(Exercise inputs)
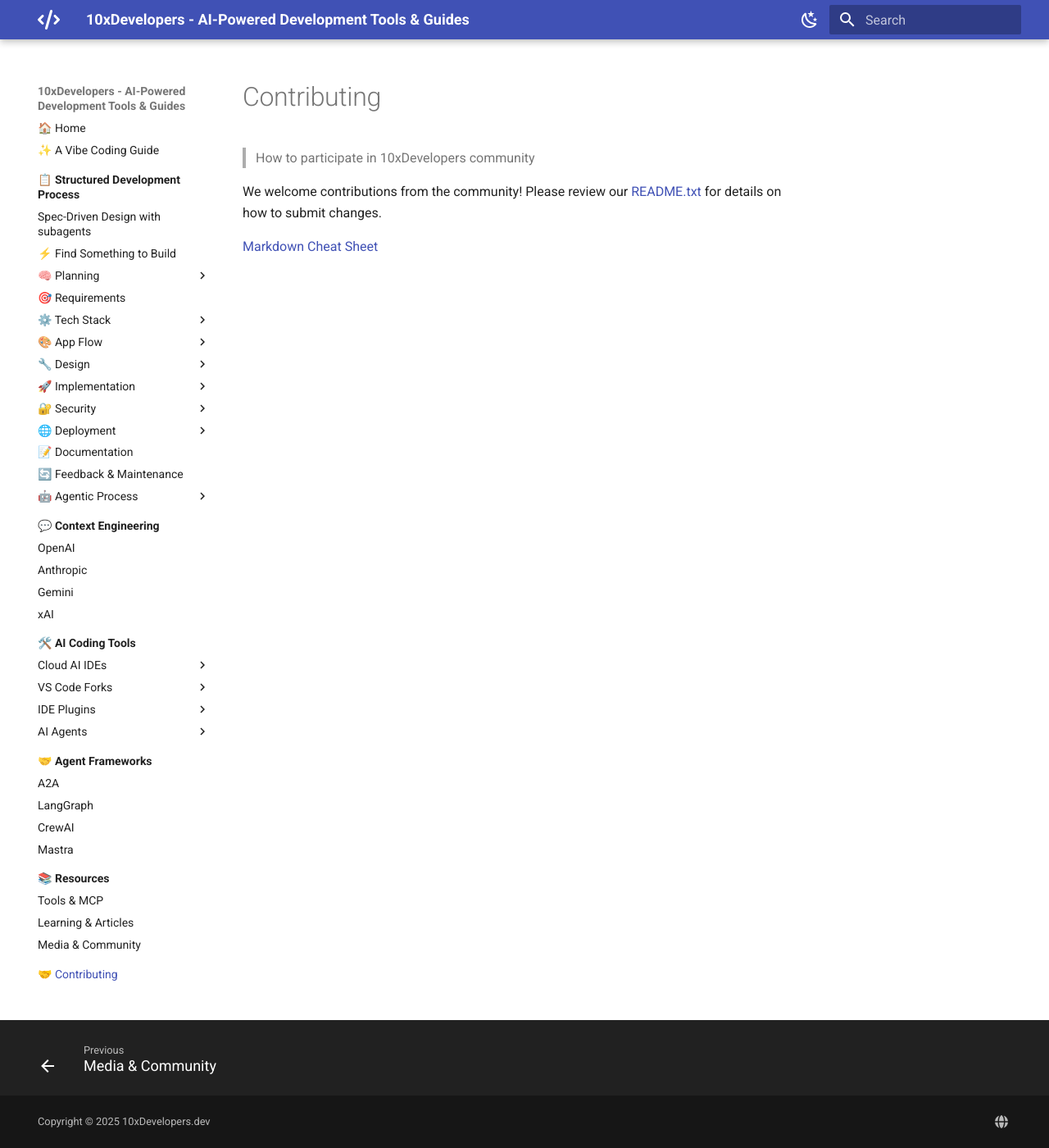
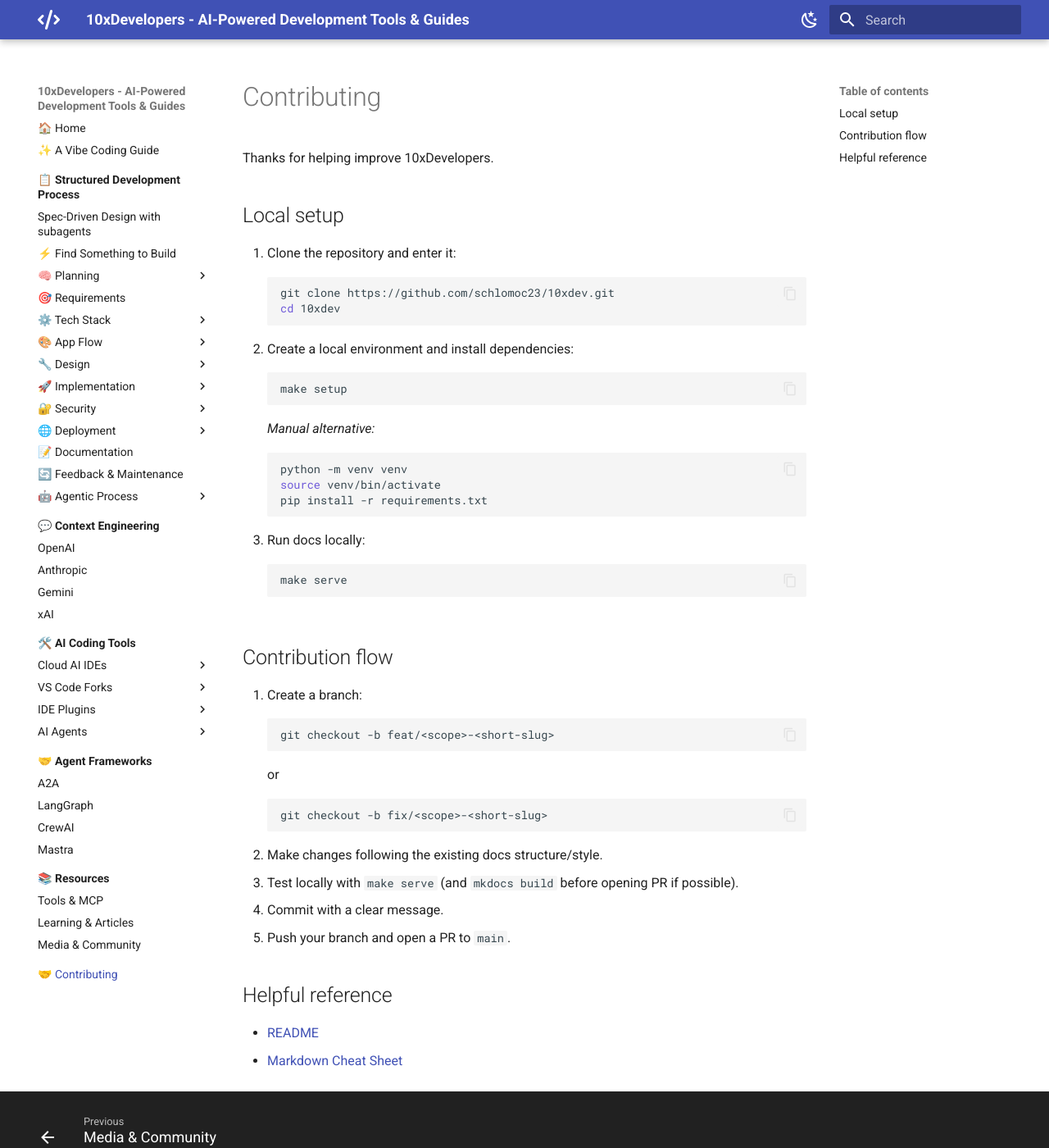
Before and after one commit to shlomoc/10xdev, an MkDocs documentation site: the page built from docs/contributing.md, in a window 1280 px wide and 1400 px high. Shown: the whole window at 82% size. Built offline with MkDocs 1.6.1 and Material for MkDocs 9.7.7, drawn with Linux system fonts in a browser that asks for light colours.

Commit message:
chore(contrib): add contributor setup script and make targets

````diff
--- a/docs/contributing.md
+++ b/docs/contributing.md
@@ -1,11 +1,45 @@
 # Contributing
 
-> How to participate in 10xDevelopers community
+Thanks for helping improve 10xDevelopers.
 
-We welcome contributions from the community! Please review our [README.txt](https://github.com/shlomoc/10xdev/blob/main/README.md) for details on how to submit changes.
+## Local setup
 
-[Markdown Cheat Sheet](https://www.markdownguide.org/cheat-sheet/)
+1. Clone the repository and enter it:
+   ```bash
+   git clone https://github.com/schlomoc23/10xdev.git
+   cd 10xdev
+   ```
+2. Create a local environment and install dependencies:
+   ```bash
+   make setup
+   ```
+   _Manual alternative:_
+   ```bash
+   python -m venv venv
+   source venv/bin/activate
+   pip install -r requirements.txt
+   ```
+3. Run docs locally:
+   ```bash
+   make serve
+   ```
 
-<!-- All contributors must adhere to our [Code of Conduct](https://github.com/modelcontextprotocol/.github/blob/main/CODE_OF_CONDUCT.md).
+## Contribution flow
 
-For questions and discussions, please use [GitHub Discussions](https://github.com/orgs/modelcontextprotocol/discussions). -->
+1. Create a branch:
+   ```bash
+   git checkout -b feat/<scope>-<short-slug>
+   ```
+   or
+   ```bash
+   git checkout -b fix/<scope>-<short-slug>
+   ```
+2. Make changes following the existing docs structure/style.
+3. Test locally with `make serve` (and `mkdocs build` before opening PR if possible).
+4. Commit with a clear message.
+5. Push your branch and open a PR to `main`.
+
+## Helpful reference
+
+- [README](https://github.com/schlomoc23/10xdev/blob/main/README.md)
+- [Markdown Cheat Sheet](https://www.markdownguide.org/cheat-sheet/)
````
Also changed, not shown: 2 other files.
(End Exercise inputs)
What you have to do: Without including any picture, repeat the data exactly.

Exercise answer:
Before and after one commit to shlomoc/10xdev, an MkDocs documentation site: the page built from docs/contributing.md, in a window 1280 px wide and 1400 px high. Shown: the whole window at 82% size. Built offline with MkDocs 1.6.1 and Material for MkDocs 9.7.7, drawn with Linux system fonts in a browser that asks for light colours.

Commit message:
chore(contrib): add contributor setup script and make targets

````diff
--- a/docs/contributing.md
+++ b/docs/contributing.md
@@ -1,11 +1,45 @@
 # Contributing
 
-> How to participate in 10xDevelopers community
+Thanks for helping improve 10xDevelopers.
 
-We welcome contributions from the community! Please review our [README.txt](https://github.com/shlomoc/10xdev/blob/main/README.md) for details on how to submit changes.
+## Local setup
 
-[Markdown Cheat Sheet](https://www.markdownguide.org/cheat-sheet/)
+1. Clone the repository and enter it:
+   ```bash
+   git clone https://github.com/schlomoc23/10xdev.git
+   cd 10xdev
+   ```
+2. Create a local environment and install dependencies:
+   ```bash
+   make setup
+   ```
+   _Manual alternative:_
+   ```bash
+   python -m venv venv
+   source venv/bin/activate
+   pip install -r requirements.txt
+   ```
+3. Run docs locally:
+   ```bash
+   make serve
+   ```
 
-<!-- All contributors must adhere to our [Code of Conduct](https://github.com/modelcontextprotocol/.github/blob/main/CODE_OF_CONDUCT.md).
+## Contribution flow
 
-For questions and discussions, please use [GitHub Discussions](https://github.com/orgs/modelcontextprotocol/discussions). -->
+1. Create a branch:
+   ```bash
+   git checkout -b feat/<scope>-<short-slug>
+   ```
+   or
+   ```bash
+   git checkout -b fix/<scope>-<short-slug>
+   ```
+2. Make changes following the existing docs structure/style.
+3. Test locally with `make serve` (and `mkdocs build` before opening PR if possible).
+4. Commit with a clear message.
+5. Push your branch and open a PR to `main`.
+
+## Helpful reference
+
+- [README](https://github.com/schlomoc23/10xdev/blob/main/README.md)
+- [Markdown Cheat Sheet](https://www.markdownguide.org/cheat-sheet/)
````
Also changed, not shown: 2 other files.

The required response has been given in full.